_Directions_
Return a copy of every line in the records that includes the word "vyAkaraNam".

Extracted information section start

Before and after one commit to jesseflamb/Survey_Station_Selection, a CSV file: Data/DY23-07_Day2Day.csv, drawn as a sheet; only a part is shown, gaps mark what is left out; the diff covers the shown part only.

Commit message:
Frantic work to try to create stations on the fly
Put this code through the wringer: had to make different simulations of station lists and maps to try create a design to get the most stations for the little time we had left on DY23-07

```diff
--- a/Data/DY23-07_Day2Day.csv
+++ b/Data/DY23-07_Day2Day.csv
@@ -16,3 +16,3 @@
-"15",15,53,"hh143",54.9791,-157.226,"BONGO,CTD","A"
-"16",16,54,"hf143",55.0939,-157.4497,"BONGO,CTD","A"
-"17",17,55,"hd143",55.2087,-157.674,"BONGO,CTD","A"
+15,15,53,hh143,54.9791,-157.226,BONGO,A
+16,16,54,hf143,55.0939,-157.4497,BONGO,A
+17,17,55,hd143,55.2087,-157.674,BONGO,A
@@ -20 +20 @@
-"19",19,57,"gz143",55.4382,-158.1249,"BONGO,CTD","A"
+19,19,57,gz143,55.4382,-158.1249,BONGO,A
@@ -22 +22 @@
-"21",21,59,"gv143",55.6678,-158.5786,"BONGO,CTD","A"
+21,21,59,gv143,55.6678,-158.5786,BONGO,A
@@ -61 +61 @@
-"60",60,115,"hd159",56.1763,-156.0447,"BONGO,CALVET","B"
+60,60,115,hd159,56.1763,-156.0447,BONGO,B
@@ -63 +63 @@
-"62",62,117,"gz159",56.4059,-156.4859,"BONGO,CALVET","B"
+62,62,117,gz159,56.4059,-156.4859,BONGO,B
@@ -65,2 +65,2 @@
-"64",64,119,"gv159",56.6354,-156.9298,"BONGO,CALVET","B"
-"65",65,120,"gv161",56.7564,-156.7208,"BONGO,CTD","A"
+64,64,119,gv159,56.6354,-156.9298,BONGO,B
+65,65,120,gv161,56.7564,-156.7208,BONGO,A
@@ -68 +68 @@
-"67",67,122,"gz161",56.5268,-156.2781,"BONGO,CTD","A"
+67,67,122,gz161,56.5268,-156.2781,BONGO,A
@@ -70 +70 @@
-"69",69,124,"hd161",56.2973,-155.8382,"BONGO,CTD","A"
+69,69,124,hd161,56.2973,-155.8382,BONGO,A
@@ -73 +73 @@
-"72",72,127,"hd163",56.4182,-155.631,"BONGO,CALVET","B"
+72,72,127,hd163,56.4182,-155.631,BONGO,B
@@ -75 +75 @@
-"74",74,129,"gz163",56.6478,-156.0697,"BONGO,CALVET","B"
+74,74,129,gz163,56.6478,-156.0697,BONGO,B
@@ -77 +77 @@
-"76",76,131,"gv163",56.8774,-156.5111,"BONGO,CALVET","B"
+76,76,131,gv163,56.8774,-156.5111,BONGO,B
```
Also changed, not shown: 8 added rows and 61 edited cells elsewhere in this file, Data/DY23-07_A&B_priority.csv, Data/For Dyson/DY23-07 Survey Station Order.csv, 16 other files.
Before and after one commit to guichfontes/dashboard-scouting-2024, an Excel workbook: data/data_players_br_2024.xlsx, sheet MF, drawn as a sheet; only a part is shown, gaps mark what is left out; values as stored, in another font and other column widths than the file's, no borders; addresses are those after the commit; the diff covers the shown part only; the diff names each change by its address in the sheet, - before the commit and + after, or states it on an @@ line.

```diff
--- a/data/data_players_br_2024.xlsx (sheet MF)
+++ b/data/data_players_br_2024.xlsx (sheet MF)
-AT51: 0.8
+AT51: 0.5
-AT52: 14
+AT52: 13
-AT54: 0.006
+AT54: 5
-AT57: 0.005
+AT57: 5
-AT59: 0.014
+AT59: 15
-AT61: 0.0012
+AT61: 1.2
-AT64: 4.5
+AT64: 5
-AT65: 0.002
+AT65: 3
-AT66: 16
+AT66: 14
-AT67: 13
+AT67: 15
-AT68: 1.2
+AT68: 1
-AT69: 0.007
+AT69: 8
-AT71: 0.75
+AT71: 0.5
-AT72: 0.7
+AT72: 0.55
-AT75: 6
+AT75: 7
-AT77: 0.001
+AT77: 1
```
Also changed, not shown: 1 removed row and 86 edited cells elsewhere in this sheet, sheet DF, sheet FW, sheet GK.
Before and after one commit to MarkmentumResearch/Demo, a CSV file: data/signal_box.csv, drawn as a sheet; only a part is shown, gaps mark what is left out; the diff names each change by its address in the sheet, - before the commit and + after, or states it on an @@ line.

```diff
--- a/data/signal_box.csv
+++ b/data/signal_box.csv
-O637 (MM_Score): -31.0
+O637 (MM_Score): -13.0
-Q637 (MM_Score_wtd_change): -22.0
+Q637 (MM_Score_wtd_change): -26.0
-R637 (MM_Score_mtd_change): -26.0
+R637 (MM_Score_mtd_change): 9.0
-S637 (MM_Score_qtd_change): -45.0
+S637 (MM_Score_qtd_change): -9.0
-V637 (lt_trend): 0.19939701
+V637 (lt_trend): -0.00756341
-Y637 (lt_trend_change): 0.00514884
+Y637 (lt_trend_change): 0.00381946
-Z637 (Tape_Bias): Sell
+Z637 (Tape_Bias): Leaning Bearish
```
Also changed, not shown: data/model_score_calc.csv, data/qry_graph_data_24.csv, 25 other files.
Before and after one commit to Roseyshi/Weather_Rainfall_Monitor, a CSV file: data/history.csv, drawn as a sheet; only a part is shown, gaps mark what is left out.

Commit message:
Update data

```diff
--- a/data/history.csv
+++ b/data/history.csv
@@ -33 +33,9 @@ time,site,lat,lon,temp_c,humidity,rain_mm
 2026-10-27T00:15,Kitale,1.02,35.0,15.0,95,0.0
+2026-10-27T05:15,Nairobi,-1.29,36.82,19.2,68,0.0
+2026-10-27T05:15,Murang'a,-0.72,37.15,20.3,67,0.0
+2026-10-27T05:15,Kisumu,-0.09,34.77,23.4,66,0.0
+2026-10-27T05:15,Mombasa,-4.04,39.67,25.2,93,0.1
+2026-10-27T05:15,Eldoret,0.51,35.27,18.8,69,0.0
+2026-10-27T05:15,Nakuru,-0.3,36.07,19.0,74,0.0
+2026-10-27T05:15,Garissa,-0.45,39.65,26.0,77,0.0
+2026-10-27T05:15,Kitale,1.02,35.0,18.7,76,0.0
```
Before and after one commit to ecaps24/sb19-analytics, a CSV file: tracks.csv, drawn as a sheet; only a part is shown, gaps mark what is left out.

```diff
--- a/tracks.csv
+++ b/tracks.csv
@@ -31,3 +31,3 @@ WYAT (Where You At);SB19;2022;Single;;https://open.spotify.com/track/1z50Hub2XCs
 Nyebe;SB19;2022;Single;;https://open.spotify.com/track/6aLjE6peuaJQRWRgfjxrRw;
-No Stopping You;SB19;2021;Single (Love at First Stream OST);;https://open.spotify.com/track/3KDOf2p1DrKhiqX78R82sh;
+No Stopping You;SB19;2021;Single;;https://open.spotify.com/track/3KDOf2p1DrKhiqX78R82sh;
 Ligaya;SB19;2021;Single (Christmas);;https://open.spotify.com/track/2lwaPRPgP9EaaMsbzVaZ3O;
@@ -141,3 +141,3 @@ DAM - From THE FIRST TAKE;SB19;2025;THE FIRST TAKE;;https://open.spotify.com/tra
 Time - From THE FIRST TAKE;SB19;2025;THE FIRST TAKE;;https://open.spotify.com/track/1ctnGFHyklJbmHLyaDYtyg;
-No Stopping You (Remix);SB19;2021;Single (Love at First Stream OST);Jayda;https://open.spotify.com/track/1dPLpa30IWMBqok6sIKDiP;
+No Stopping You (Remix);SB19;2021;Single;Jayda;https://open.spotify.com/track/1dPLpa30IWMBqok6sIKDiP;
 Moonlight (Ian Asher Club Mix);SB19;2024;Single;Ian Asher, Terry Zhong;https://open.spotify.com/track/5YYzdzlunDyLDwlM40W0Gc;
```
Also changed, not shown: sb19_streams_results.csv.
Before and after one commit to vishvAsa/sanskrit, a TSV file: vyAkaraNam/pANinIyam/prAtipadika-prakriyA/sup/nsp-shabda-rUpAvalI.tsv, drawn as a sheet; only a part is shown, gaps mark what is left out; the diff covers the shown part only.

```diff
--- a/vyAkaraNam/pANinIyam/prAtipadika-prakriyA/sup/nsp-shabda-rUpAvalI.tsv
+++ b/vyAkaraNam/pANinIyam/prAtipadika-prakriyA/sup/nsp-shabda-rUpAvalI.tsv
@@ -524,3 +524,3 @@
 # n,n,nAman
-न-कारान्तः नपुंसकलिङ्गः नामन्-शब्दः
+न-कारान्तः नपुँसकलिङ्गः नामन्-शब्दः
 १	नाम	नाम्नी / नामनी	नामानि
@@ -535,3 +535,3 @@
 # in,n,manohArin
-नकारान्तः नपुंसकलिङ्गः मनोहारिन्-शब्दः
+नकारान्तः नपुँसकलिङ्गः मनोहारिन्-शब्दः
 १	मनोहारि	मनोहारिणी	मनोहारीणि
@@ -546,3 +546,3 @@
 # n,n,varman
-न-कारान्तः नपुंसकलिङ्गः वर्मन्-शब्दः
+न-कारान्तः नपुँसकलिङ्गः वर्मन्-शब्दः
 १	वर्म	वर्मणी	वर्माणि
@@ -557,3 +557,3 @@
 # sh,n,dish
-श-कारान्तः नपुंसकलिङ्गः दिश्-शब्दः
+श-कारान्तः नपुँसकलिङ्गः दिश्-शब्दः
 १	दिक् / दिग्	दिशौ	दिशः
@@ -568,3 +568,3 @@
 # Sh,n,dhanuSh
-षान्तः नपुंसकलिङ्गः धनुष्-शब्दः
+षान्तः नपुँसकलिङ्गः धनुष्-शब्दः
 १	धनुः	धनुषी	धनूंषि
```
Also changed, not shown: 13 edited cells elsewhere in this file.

Extracted information section end

_Task result_
Before and after one commit to vishvAsa/sanskrit, a TSV file: vyAkaraNam/pANinIyam/prAtipadika-prakriyA/sup/nsp-shabda-rUpAvalI.tsv, drawn as a sheet; only a part is shown, gaps mark what is left out; the diff covers the shown part only.
--- a/vyAkaraNam/pANinIyam/prAtipadika-prakriyA/sup/nsp-shabda-rUpAvalI.tsv
+++ b/vyAkaraNam/pANinIyam/prAtipadika-prakriyA/sup/nsp-shabda-rUpAvalI.tsv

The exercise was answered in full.